The aim of the present experiments was to analyze molecular mechanisms responsible for enhancing and preventing regeneration in the mammalian central nervous system (CNS). Unlike the situation in adult mammals, the CNS of the neonatal opossum shows successful regeneration after injury. The transition point has been shown to occur in the early days of postnatal life. In the newborn opossum the potential for repair becomes drastically diminished in the cervical spinal cords of animals aged 12 days or more. Owing to a rostrocaudal gradient in development, animals as old as 17 days still show regeneration in less mature lumbar segments of the spinal cord. The differences between opossum nervous systems at different stages of development that can and cannot regenerate were used to determine what changes in gene expression occur during the critical period for regeneration. As a first step methods were developed for identifying those mRNAs that are differentially expressed in regenerating and non-regenerating opossum spinal cord. To analyze the differences between 9 and 13 days we used suppression subtractive hybridization. This method, based on PCR, allows the identification of transcripts expressed in one population but not in the other. In addition, the cDNAs that are differentially expressed are selectively amplified. Both forward and backward subtractions were performed between cervical spinal cord mRNA from 9-day and 13-day animals. Comparable subtractions were made with cervical (unable to regenerate) and lumbar (still able to regenerate) spinal cord at 13 days. Additional subtractions were made between uninjured and lesioned spinal cords. The cloning of cDNAs from the 9 - 13 and 13 - 9-day subtractions resulted in about 3000 clones. 88 clones were picked at random and sequenced. About 50% represented novel genes whose function is yet unknown. A large number of potentially interesting genes were identified. They included membrane proteins, signal regulatory proteins, transcription factors, enzymes, cytoskeletal proteins. Examples of upregulation in regenerating tissue are: rig protein, known to be expressed in regenerating liver, alpha-spectrin, tenascin-C, protein kinase C inhibitor. Among genes more abundant in non-regenerating tissue were found: BTG-1 antiproliferative factor, calmodulin 2, Mo25 (calcium binding), profilin 2 (actin binding). Sequencing also revealed the presence of ubiquitously expressed genes like ribosomal proteins. All identified genes showed high similarity to human, rat and mouse genes. From a study of this type many genes are amplified that have nothing to do with regeneration. They are developmentally regulated genes, and high-abundance clones that escaped the process of subtraction. To separate non-relevant genes from those involved in regeneration we designed experiments based on cross-hybridization between different subtractions. All the clones from the subtractive libraries were arrayed onto nylon membranes and hybridized with radioactively labeled probes from other subtractions. This process reduced the number of potentially involved genes by a factor of about ten. Sequencing identified individual positive genes. These include among others reelin, laminin receptor, TATA-box binding protein, MAPl b, all of which were more abundant at 9 days. At 13 days the genes selectively expressed included P AX-6, calmodulin, semaphorin receptor, GABA(A) receptorassociated protein. Novel genes were represented in both categories. Additionally, membrane hybridization of the positive clones with radiolabeled first strand cDNA prepared from Tester and Driver was performed. This step removed highabundance transcripts. In contrast with other studies focusing on one gene or protein, we have carried out an approach based on broad screenings that can lead to unbiased identification of potentially interesting genes in the spinal cord at different ages. The distribution and quantitation of candidates have been confirmed by Northern blotting, RNAse protection, and In situ hybridization. Together with antibody studies to localize the proteins of interest, these are essential steps required for controlling that the genes detected are not artifacts of PCR amplification, that they are present in the original tissue, as well as their precise location and abundance. The next steps planned include the introduction of candidate genes into the lesioned opossum spinal cord and testing their effect on regeneration.
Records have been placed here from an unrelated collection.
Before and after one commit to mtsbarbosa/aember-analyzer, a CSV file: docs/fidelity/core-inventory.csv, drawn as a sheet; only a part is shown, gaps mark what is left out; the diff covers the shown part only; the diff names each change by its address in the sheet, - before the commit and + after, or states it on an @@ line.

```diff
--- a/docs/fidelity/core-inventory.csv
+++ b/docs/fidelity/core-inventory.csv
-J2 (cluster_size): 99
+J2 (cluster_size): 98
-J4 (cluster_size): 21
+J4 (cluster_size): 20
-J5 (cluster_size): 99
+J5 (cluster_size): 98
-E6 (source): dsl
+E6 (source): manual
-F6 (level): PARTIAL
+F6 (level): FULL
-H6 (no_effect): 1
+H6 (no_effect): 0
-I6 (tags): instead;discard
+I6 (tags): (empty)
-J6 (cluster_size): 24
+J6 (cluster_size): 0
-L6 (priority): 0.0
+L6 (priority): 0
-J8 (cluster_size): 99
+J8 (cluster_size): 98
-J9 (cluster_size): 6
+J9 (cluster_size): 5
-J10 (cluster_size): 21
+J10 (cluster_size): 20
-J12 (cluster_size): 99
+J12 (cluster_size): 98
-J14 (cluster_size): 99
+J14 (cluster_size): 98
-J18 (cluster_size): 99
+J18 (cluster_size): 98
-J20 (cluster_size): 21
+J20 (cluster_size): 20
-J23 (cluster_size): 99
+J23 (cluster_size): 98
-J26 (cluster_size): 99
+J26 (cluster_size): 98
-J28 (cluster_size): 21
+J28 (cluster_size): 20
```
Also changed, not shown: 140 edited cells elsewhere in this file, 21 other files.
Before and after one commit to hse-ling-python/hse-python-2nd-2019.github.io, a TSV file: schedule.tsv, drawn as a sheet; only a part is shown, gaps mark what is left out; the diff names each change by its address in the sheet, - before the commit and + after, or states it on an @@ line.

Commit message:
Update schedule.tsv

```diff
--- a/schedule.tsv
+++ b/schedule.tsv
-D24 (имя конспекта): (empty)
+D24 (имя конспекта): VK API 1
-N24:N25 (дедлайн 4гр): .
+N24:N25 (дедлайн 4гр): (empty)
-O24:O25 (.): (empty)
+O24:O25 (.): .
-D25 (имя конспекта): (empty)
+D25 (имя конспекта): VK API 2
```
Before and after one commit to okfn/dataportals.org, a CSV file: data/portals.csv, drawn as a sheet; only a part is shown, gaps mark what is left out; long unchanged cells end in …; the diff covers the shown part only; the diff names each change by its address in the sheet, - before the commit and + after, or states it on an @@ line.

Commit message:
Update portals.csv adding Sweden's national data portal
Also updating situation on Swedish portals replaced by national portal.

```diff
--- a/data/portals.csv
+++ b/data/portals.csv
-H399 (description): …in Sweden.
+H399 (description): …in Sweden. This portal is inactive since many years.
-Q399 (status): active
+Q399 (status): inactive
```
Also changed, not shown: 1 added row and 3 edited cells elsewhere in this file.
|Titolo:||Expression of mRNAs in mammalian spinal cord at times when regenerating can and cannot occur after injury|
|Data di pubblicazione:||15-nov-2002|
|Appare nelle tipologie:||8.1 PhD thesis|